One of footy’s great rivalries will have another chapter written this weekend, with Glenorchy and North Hobart set to battle it out on a historic occasion.
Glenorchy, celebrating its centenary season in 2019, will be commemorating its heritage on Saturday night, running out to the field in green and gold – the colours worn by the old New Town Football Club prior to merging and relocating as the Glenorchy District Football Club in the 1940s.
The Tasmanian State League clash between the Magpies and Demons, resumes one of Tasmanian football’s richest rivalries, with the club using the night match as an opportunity to host a Heritage function with Demons club legend Darryn Perry and Magpie great Gary ‘Super’ Linton.
The two Tasmanian Football Hall of Famers spoke of the Glenorchy Football Club’s rich history and the significance of the North Hobart rivalry in the leadup to the round two meeting.
“It’s a proud moment to be involved with the club,” Linton said.
“I’m so proud to have played my part in [the history of the club] as well as hundreds and hundreds of others – we are all custodians of the club.
“It was our job to look after the club, and now it’s the current crop’s and they are aware of the history. They are all custodians now and need to do their best for the club, which I’m sure they will.”
Linton, who grew up barracking for the Demons, before playing 237 games and winning three premierships as a Magpie, has many fond memories of the rivalry.
“The rivalry [with North Hobart] is great and I look back to the John Devine era and think back to some of those North Hobart days, in 1967 – 1969, I just wanted to play for them, next thing I know I’m playing for Glenorchy and trying to beat them up.
“The rivalry has always been great and will continue this Saturday… and I encourage everyone to get out and have a look at some of the great players we have here.”
While Linton barracked for North Hobart and played for Glenorchy, Demons legend Darryn Perry had the inverse – donning the red and blue after years as a Magpie supporter.
And despite heated rivalries on the park, Perry was always full of admiration for the Magpies as a foe.
“The rivalry means a lot,” the four-time North Hobart premiership player said.
“We really admired Glenorchy and respected Glenorchy – they were a strong side, a tough side and a very fair side.
“My first game of senior footy was against the Magpies at KGV and there were some great battles in the mid-1980s when Darryl Sutton was coaching us, and Glenorchy had Super, Danny Ling, David Pearce and Micky Bowden.
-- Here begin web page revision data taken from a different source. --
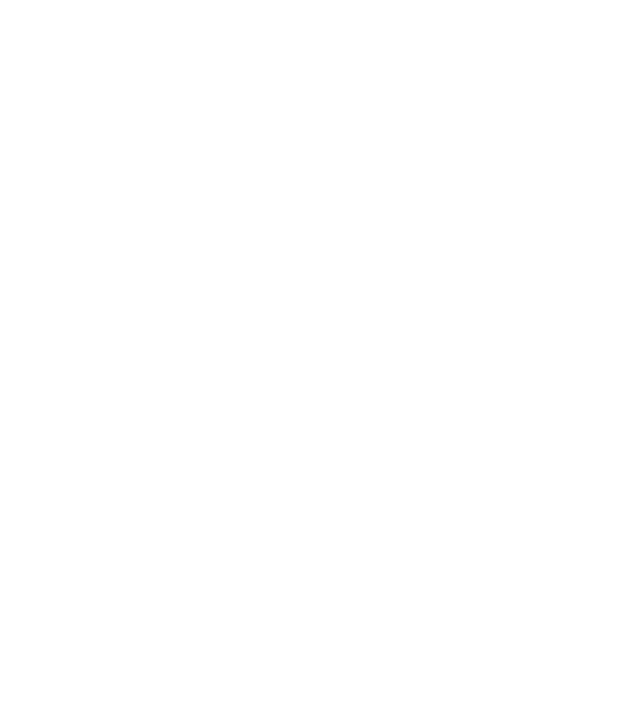
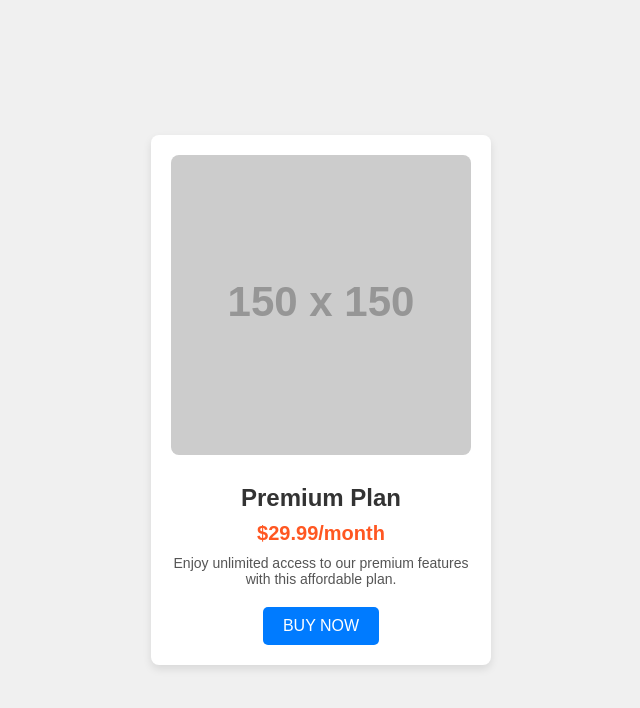
Before and after one commit to acciojob/pricing-card-nitinPatelDev, a website: page main.html in a window 1280 px wide. Shown: the whole page, without its empty margins (319-959 px from the left). Drawn offline with Linux system fonts and the light colour scheme; placeholder pictures from the web are drawn by us.

Commit message:
created a submission

```diff
--- a/main.html
+++ b/main.html
@@ -8,6 +8,13 @@
 
 <body>
 	<!-- the entire body must be written by student -->
+	 <div class="pricing-card">
+        <img src="https://via.placeholder.com/150" alt="Product Image" class="card-image">
+        <h1 class="card-title">Premium Plan</h1>
+        <p class="card-price">$29.99/month</p>
+        <p class="card-description">Enjoy unlimited access to our premium features with this affordable plan.</p>
+        <button class="buy-now-btn">Buy Now</button>
+    </div>
     <script type="text/javascript" src="./script.js">
 </script>
 
--- a/styles.css
+++ b/styles.css
@@ -1 +1,68 @@
 /*  your css code here. If applicable */
+/* General Styling */
+body {
+    font-family: Arial, sans-serif;
+    background-color: #f0f0f0;
+    display: flex;
+    justify-content: center;
+    align-items: center;
+    height: 100vh;
+    margin: 0;
+}
+
+/* Pricing Card Styling */
+.pricing-card {
+    width: 300px;
+    background-color: #ffffff;
+    padding: 20px;
+    box-shadow: 0 4px 8px rgba(0, 0, 0, 0.1);
+    border-radius: 8px;
+    text-align: center;
+}
+
+/* Image Styling */
+.card-image {
+    width: 100%;
+    border-radius: 8px;
+    margin-bottom: 15px;
+}
+
+/* Title Styling */
+.card-title {
+    font-size: 24px;
+    color: #333333;
+    margin: 10px 0;
+}
+
+/* Price Styling */
+.card-price {
+    font-size: 20px;
+    color: #ff5722;
+    margin: 10px 0;
+    font-weight: bold;
+}
+
+/* Description Styling */
+.card-description {
+    font-size: 14px;
+    color: #555555;
+    margin: 10px 0 20px;
+}
+
+/* Buy Now Button Styling */
+.buy-now-btn {
+    padding: 10px 20px;
+    background-color: #007bff;
+    color: #ffffff;
+    border: none;
+    border-radius: 5px;
+    cursor: pointer;
+    font-size: 16px;
+    text-transform: uppercase;
+    transition: background-color 0.3s ease;
+}
+
+/* Hover Effect for Button */
+.buy-now-btn:hover {
+    background-color: #0056b3;
+}
```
They had a host of champions and were a great side,” Perry said.
Glenorchy coach Paul Kennedy says it will be impossible to ignore the occasion, but that his side’s focus is clearly on getting the job done on the field first and foremost.
“It’s important that I don’t put too much pressure on them,” Kennedy said.
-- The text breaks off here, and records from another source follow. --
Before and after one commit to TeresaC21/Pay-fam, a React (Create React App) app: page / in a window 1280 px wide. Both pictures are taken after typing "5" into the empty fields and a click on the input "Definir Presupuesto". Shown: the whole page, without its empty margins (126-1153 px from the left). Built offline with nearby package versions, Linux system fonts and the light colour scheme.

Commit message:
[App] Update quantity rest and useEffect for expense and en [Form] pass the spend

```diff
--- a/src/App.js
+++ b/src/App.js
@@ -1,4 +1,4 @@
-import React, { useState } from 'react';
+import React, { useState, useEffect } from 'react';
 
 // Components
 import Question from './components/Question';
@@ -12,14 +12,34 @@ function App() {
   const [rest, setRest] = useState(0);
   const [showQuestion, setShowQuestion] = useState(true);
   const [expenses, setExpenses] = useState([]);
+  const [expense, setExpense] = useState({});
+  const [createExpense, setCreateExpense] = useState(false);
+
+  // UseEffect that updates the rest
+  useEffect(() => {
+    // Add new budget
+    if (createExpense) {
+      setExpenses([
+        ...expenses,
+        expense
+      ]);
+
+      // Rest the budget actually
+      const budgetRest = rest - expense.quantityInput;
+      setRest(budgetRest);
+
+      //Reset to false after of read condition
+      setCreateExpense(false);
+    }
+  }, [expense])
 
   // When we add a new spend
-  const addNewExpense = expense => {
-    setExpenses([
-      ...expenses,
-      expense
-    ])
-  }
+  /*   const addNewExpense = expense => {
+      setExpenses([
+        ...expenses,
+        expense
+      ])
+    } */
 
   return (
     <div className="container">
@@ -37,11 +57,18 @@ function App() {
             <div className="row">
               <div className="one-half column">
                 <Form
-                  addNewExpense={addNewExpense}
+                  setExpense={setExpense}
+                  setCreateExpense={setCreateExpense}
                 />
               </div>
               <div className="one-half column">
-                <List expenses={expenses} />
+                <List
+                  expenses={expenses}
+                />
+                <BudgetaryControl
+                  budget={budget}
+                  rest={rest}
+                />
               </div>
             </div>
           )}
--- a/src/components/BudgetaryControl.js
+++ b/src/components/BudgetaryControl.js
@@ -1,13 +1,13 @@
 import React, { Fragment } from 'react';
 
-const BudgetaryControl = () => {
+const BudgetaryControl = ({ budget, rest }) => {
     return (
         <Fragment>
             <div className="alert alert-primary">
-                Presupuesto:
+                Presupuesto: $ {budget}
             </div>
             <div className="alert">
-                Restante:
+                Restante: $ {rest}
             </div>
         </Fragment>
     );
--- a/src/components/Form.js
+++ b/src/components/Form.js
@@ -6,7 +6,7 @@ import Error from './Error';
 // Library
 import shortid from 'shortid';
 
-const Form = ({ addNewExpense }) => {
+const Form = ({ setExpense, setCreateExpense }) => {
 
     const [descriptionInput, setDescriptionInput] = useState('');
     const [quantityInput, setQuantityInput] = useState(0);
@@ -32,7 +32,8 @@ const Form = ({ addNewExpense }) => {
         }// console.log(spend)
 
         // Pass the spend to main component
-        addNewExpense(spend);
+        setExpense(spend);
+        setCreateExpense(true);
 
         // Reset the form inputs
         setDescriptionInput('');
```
“We have talked a lot about the centenary year and how important it is, but what’s important is that we win games of football in the centenary year, and this week we need to go out and do what it takes to negate North Hobart and open our game.
“It is obviously a special occasion, it will be impossible to ignore that with all the stuff that’s going on, but what will make this event most special for all the people here, and those at the heritage dinner, the past players, is if they see us win.”
Kennedy recognises the significance of the club’s history.
“This footy club was born with many young men trying to find something that gave them meaning and allowed them to focus on something else after returning from the World War.
That basis of young men from this part of the world built it for the likes of the [Peter and Paul] Hudson’s, the [Jack] Rough’s, [Rodney] Eade, [Adrian] Fletcher, Linton, [Danny] Ling all the way to Jimmy Webster, Jaye Bowden. That’s the basis, and it’s ongoing,” he said.
“It is really important. When I first got this job, one of my friends from home got onto the Glenorchy website and he said, ‘there are 17 legends of Australian football and two of them have coached Glenorchy.’ That was a real ‘wow’ moment, and there is a real responsibility for me to come down and make sure this club continues to succeed.”
“This is still a place where young men and women from this part of the world come together and get an opportunity to get involved in something that has great history and hopefully continues to make great history.
“That’s our focus of the centennial year, it isn’t just about the past – that’s part of it – but the future and now of the club are just as important,” he said.